The advancement and proliferation of high-resolution commercial imaging satellites presents a new opportunity for overland aerosol characterization. Current aerosol optical depth retrieval methods typically fail over areas with high surface reflectance, such as urban areas and deserts, since the upwelling radiance due to scattering by aerosols is small compared to the radiance resulting from surface reflection. The method proposed here uses shadows cast on the surface to exploit the differences between radiance from the adjacent shaded and unshaded areas of the scene. Shaded areas of the scene are primarily illuminated by diffuse irradiance that is scattered downward from the atmosphere, while unshaded areas are illuminated by both diffuse and direct solar irradiance. The first-order difference between the shaded and unshaded areas is the direct component. Given uniform surface reflectance for the shaded and unshaded areas, the difference in reflected radiance measured by a satellite sensor is related to the direct transmission of solar radiation and inversely proportional to total optical depth.
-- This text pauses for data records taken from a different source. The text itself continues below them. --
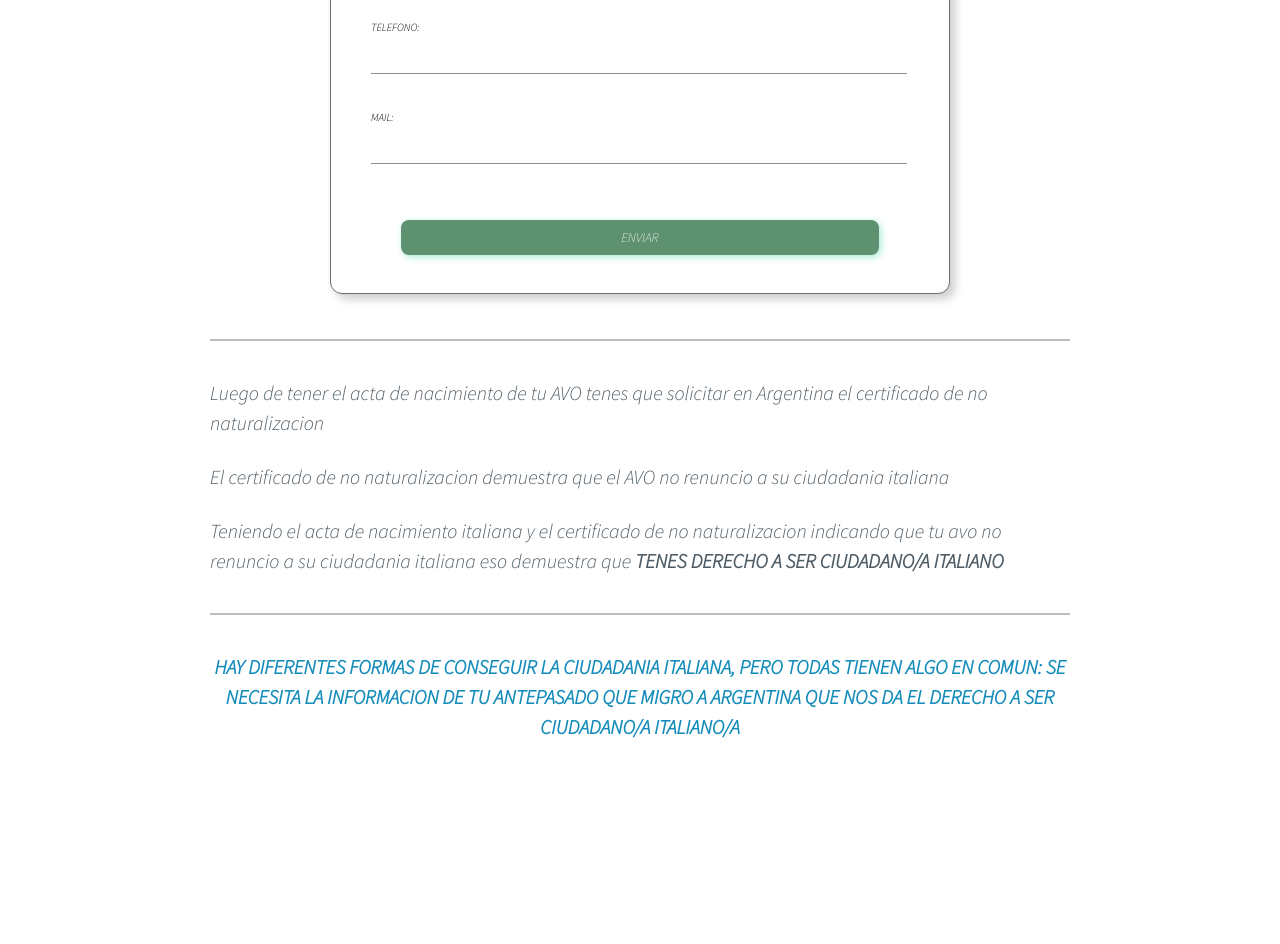
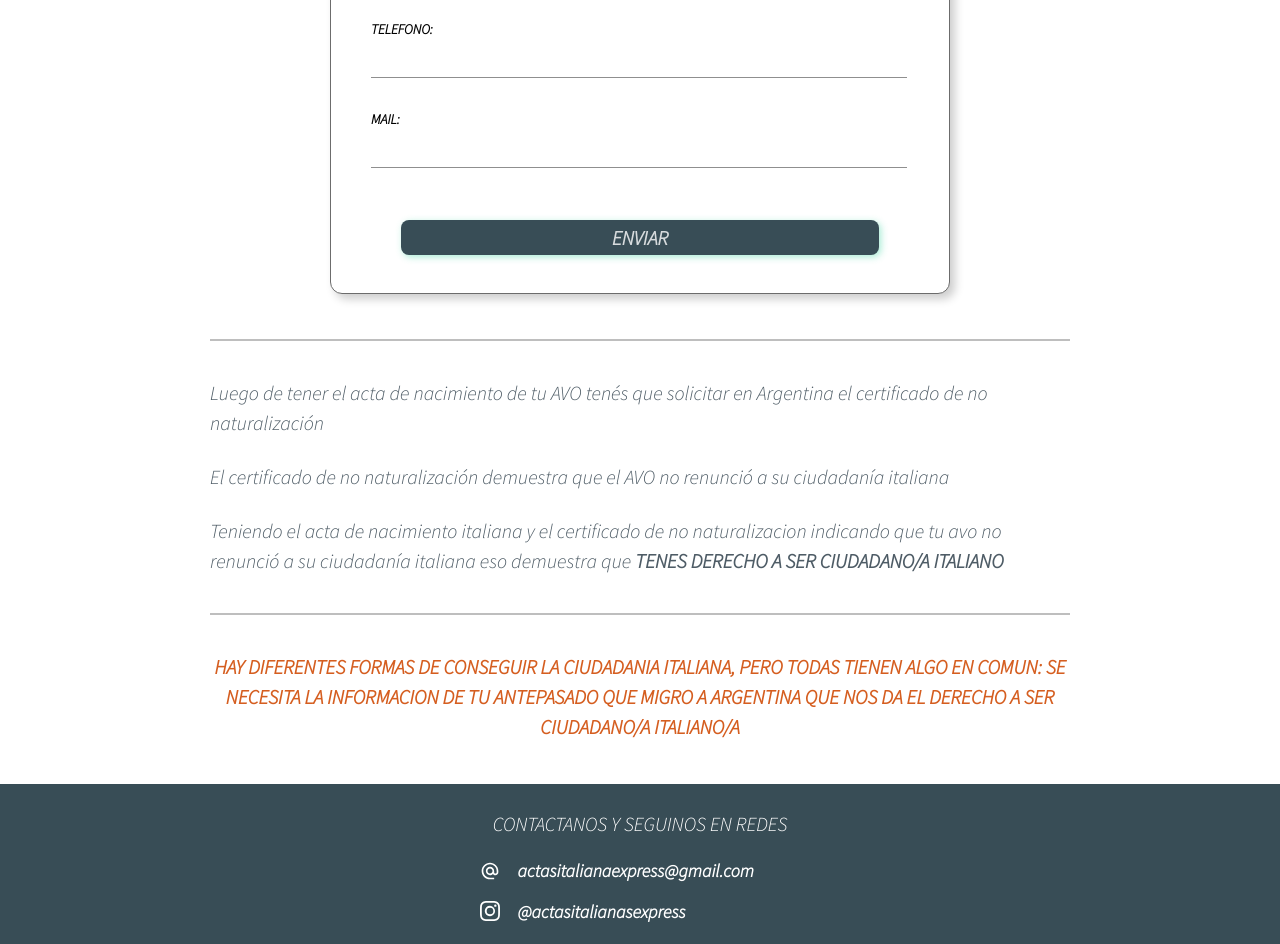
Before and after one commit to estebanaltamura/actas-italianas-express, a React (Create React App) app: page / in a window 1280 px wide. Shown: the part 1500-2444 px from the top of the page. Before the commit the page ends 2314 px from the top, so only its background shows below. Built offline with nearby package versions, Linux system fonts and the light colour scheme.

Commit message:
actualizacion

```diff
--- a/package.json
+++ b/package.json
@@ -9,6 +9,7 @@
     "firebase": "^9.19.1",
     "react": "^18.2.0",
     "react-dom": "^18.2.0",
+    "react-icons": "^4.8.0",
     "react-scripts": "5.0.1",
     "sweetalert2": "^11.7.3",
     "sweetalert2-react-content": "^5.0.7"
--- a/src/App.css
+++ b/src/App.css
@@ -3,6 +3,20 @@
   margin: 0;
   padding: 0;
   font-family: "Source Sans Pro", Arial, sans-serif;
+  text-decoration: none;
+}
+
+a{
+  cursor: pointer;
+  color: black;
+}
+
+a:visited{
+  color: white;
+}
+
+a:hover{
+  color: #499e9b
 }
 
 
@@ -58,7 +72,7 @@ p{
   text-align: center;
   margin-top: 30px;
   margin-bottom: 30px;
-  color: #158cba;
+  color: #d55e20;
   font-size: 20px;
 }
 
@@ -96,8 +110,8 @@ p{
 .parrafo7{
   text-align: center;
   margin-top: 25px;
-  margin-bottom: 60px;
-  color: #158cba;
+  margin-bottom: 30px;
+  color: #d55e20;
   font-size: 20px;
   font-weight: 700;
 }
--- a/src/App.js
+++ b/src/App.js
@@ -1,5 +1,6 @@
 import { Form } from './components/Form/Form';
 import { Header } from './components/Header/Header';
+import { Footer } from './components/Footer/Footer';
 import './App.css';
 
 function App() {
@@ -20,25 +21,28 @@ function App() {
 
           <h1 className="titulo">ACTAS ITALIANAS EXPRESS</h1>
           <h2 className="subTitulo">ELEGI VIVIR MEJOR</h2>
-          <p className="parrafo1">Actas italianas express surgio de la necesidad de solucionar el problema que tienen todos los descendientes de italianos a la hora de pedir actas desde argentina</p>
-          <p className="parrafo2">Las comunas italianas son muy reticentes a responder pedidos desde el exterior ya que estan saturadas y priorizan las gestiones realizadas en la propia Italia</p>
+          <p className="parrafo1">Actas italianas express surgió de la necesidad de solucionar el problema que tienen todos los descendientes de italianos a la hora de pedir actas desde Argentina</p>
+          <p className="parrafo2">Las comunas italianas son muy reticentes a responder pedidos desde el exterior ya que están saturadas y priorizan las gestiones realizadas en la propia Italia</p>
           <h3 className="gancho1">EN ACTAS ITALIANAS EXPRESS NOS COMPROMETEMOS A ENCONTRAR TU ACTA EN MENOS DE 30 DIAS O TE DEVOLVEMOS LO QUE PAGASTE</h3>
-          <p className="parrafo3"><b>Nuestra red de operadores en Italia logran en pocos dias encontrar el acta, lo cual desde Argentina suele ser un trabajo de meses </b>y que en muchisimos casos la comuna no responde ni el pedido original ni a los reclamos subsecuentes</p>
+          <p className="parrafo3"><b>Nuestra red de operadores en Italia logran en pocos días encontrar el acta, lo cual desde Argentina suele ser un trabajo de meses </b>y que en muchísimos casos la comuna no responde ni el pedido original ni a los reclamos subsecuentes</p>
 
 
-          <h3 className="ctaFormulario1">Pedi el acta de nacimiento de tu AVO</h3>
+          <h3 className="ctaFormulario1">Pedí el acta de nacimiento de tu AVO</h3>
           <p className="ctaFormSubTitulo1">(AVO es el antepasado italiano que migro a la argentina)</p>
-          <h3 className="ctaFormulario2">Dejenos sus datos y lo contactaremos en menos de 24 horas</h3>
+          <h3 className="ctaFormulario2">Déjenos sus datos y lo contactaremos en menos de 24 horas</h3>
           <Form />
           <div className="lineaDivisoria1"></div>
-          <p className="parrafo4">Luego de tener el acta de nacimiento de tu AVO tenes que solicitar en Argentina el certificado de no naturalizacion</p>
-          <p className="parrafo5">El certificado de no naturalizacion demuestra que el AVO no renuncio a su ciudadania italiana</p>
-          <p className="parrafo6">Teniendo el acta de nacimiento italiana y el certificado de no naturalizacion indicando que tu avo no renuncio a su ciudadania italiana eso demuestra que <b>TENES DERECHO A SER CIUDADANO/A ITALIANO</b></p>
+          <p className="parrafo4">Luego de tener el acta de nacimiento de tu AVO tenés que solicitar en Argentina el certificado de no naturalización</p>
+          <p className="parrafo5">El certificado de no naturalización demuestra que el AVO no renunció a su ciudadanía italiana</p>
+          <p className="parrafo6">Teniendo el acta de nacimiento italiana y el certificado de no naturalizacion indicando que tu avo no renunció a su ciudadanía italiana eso demuestra que <b>TENES DERECHO A SER CIUDADANO/A ITALIANO</b></p>
           <div className="lineaDivisoria2"></div>
           <p className="parrafo7">HAY DIFERENTES FORMAS DE CONSEGUIR LA CIUDADANIA ITALIANA, PERO TODAS TIENEN ALGO EN COMUN: SE NECESITA LA INFORMACION DE TU ANTEPASADO QUE MIGRO A ARGENTINA QUE NOS DA EL DERECHO A SER CIUDADANO/A ITALIANO/A</p>
 
+
         </div>
       </div>
+
+      <Footer />
     </div>
   );
 }
--- /dev/null
+++ b/src/components/Footer/Footer.css
@@ -0,0 +1,65 @@
+.footerContainer{
+    display: flex;
+    flex-direction: column;
+    width: 100%;
+    height: 160px;
+    background-color: #384d56;
+    color: white;
+    justify-content: center;
+    align-items: center;
+}
+
+.footerGrid{
+    display: grid;
+    width: 355px;
+    height: 80px;
+    grid-template-rows: repeat(3, 40px);
+    grid-template-columns: 55px 300px;
+    justify-content: center;
+    padding: 0px;
+    text-align: center;
+
+
+}
+
+a.messageFooter{
+    display: flex;
+    font-size: 14px;
+    text-align: center;
+    align-items: center;
+    padding: 0;
+    font-size: 18px;
+    color: white;
+
+}
+
+
+
+.messageFooter{
+    font-weight: 700;
+    display: flex;
+    font-size: 14px;
+    text-align: center;
+    align-items: center;
+    padding: 0;
+    color: black;
+    font-size: 18px;
+    color: white;
+}
+
+
+
+
+
+
+.iconFooter{
+    display: flex;
+    width: 20px;
+    height: 20px;
+    color: white;
+    margin: auto;
+}
+
+.contactenosTitulo{
+    color: white;
+}
--- /dev/null
+++ b/src/components/Footer/Footer.js
@@ -0,0 +1,24 @@
+import { BsInstagram } from "react-icons/bs";
+import { MdAlternateEmail } from "react-icons/md";
+
+
+
+
+import "./Footer.css"
+
+
+export const Footer = ()=>{
+    return(
+        <div className="footerContainer">
+            <p className="contactenosTitulo">CONTACTANOS Y SEGUINOS EN REDES</p>
+
+            <div className="footerGrid">
+
+                <MdAlternateEmail className="iconFooter" />
+                <p className="messageFooter">actasitalianaexpress@gmail.com</p>
+                <BsInstagram className="iconFooter" />
+                <a className="messageFooter" href="https://www.instagram.com/actasitalianasexpress/">@actasitalianasexpress</a>
+            </div>
+        </div>
+    )
+}
--- a/src/components/Form/Form.css
+++ b/src/components/Form/Form.css
@@ -27,7 +27,9 @@ form{
 
 .subtitle {
     display: block;
-    font-size: 11px;
+    font-size: 14px;
+    font-weight: 700;
+
     color: black;
     margin-bottom: 5px;
 }
@@ -38,6 +40,8 @@ input {
     border-bottom: solid rgb(143, 143, 143) 1px;
     background: none;
     color: black;
+    font-weight: 700;
+    font-size: 20px;
     height: 35px;
     width: calc(100% - 2px);
     margin-bottom: 5px;
@@ -51,7 +55,8 @@ input:focus-visible {
     display: flex;
     align-items:flex-start;
     color: #FF0400;
-    font-size: 14PX;
+    font-size: 17PX;
+    font-weight: 700;
     height: 30px;
     width: 100%;
     margin-bottom:20px;
@@ -63,12 +68,14 @@ input:focus-visible {
     border: none;
     border-radius: 8px;
     box-shadow: 2px 2px 7px #38d39f70;
-    background: #5E916F;
+    background: #384d56;
     color: rgba(255, 255, 255, 0.8);
     margin: 20px 30px 0 30px;
     width: calc(100% - 60px);
     height: 35px;
     transition: all 1s;
+    font-size: 20px;
+    font-weight: 700;
 }
 
 .submit-btn:hover {
--- a/src/components/Form/useLoginValidator.js
+++ b/src/components/Form/useLoginValidator.js
@@ -9,12 +9,12 @@ export const useLoginValidator = (e)=>{
     const fullNameValidator = (fullName)=>{
         const digitRegExp = /\d/
         if(digitRegExp.test(fullName)){
-            setFullNameAlert("digits are not allowed")
+            setFullNameAlert("Solo ingrese letras. Numeros no permitidos")
         }
 
         const isThereTwoWords = /\w+\s*\w+/
         if(!isThereTwoWords.test(fullName)){
-            setFullNameAlert("please insert name and lastname")
+            setFullNameAlert("Por favor inserte nombre completo")
         }
 
         else return true
@@ -50,32 +50,32 @@ export const useLoginValidator = (e)=>{
 
     const mailValidator = (mail)=>{
         if (mail == ""){
-            setMailAlert("insert a valid e-mail address");
+            setMailAlert("Ingrese un mail valido, ejemplo: mail@mail.com");
             return
         }
 
         const twoDotsRegExp = /\.{2,}/
         if(twoDotsRegExp.test(mail)){
-            setMailAlert("Two consecutive dots are not allowed")
+            setMailAlert("No se permiten dos puntos (..) consecutivos")
             return
         }
 
         const dotAtStart = /^\.{1}/
         const dotAtEnd = /\.{1}@{1}/
         if(dotAtStart.test(mail) || dotAtEnd.test(mail)){
-            setMailAlert("The address cannot start or precede the @ with a dot (.)")
+            setMailAlert("La direccion de mail no puede empezar ni terminar con un punto (.)")
             return
         }
 
         const multiplesAt = /@.*@/
         if(multiplesAt.test(mail)){
-            setMailAlert("More than one @ it is not allowed")
+            setMailAlert("No esta permitido mas de un arroba (@)")
             return
         }
 
         const regExpmail = /[a-zA-Z0-9_]+([.][a-zA-Z0-9_]+)*@[a-zA-Z0-9_]+([.][a-zA-Z0-9_]+)*[.][a-zA-Z]{2,5}/
         if(!regExpmail.test(mail)){
-            setMailAlert("insert a valid e-mail address")
+            setMailAlert("Ingrese un mail valido, ejemplo: mail@mail.com")
             return
         }
         return true
--- a/src/components/Header/Header.css
+++ b/src/components/Header/Header.css
@@ -4,7 +4,7 @@
     left: 0;
     width: 100%;
     height: 30px;
-    background-color: #0FB874;
+    background-color: #384d56;
     color: white;
 
 }
```
Also changed, not shown: 1 other file (tests, documents, lock files or other folders).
Using an iterative approach, surface reflectance and mean aerosol reflectance can be partitioned to refine the retrieved total optical depth. Aerosol optical depth can then be determined from its contribution to the total atmospheric optical depth (following correction for molecular Rayleigh scattering). Intitial results based on QuickBird imagery and AERONET data collected during the United Arab Emirates Unified Aerosol Experiment (UAE2) are presented. Sensitivity analysis indicates that aerosol optical depth retrievals are possible in the visible and near-infrared region with an uncertainty of 0.04.

extended abstract  Extended Abstract (320K)

Poster Session 3, Environmental Applications
Wednesday, 1 February 2006, 2:30 PM-2:30 PM, Exhibit Hall A2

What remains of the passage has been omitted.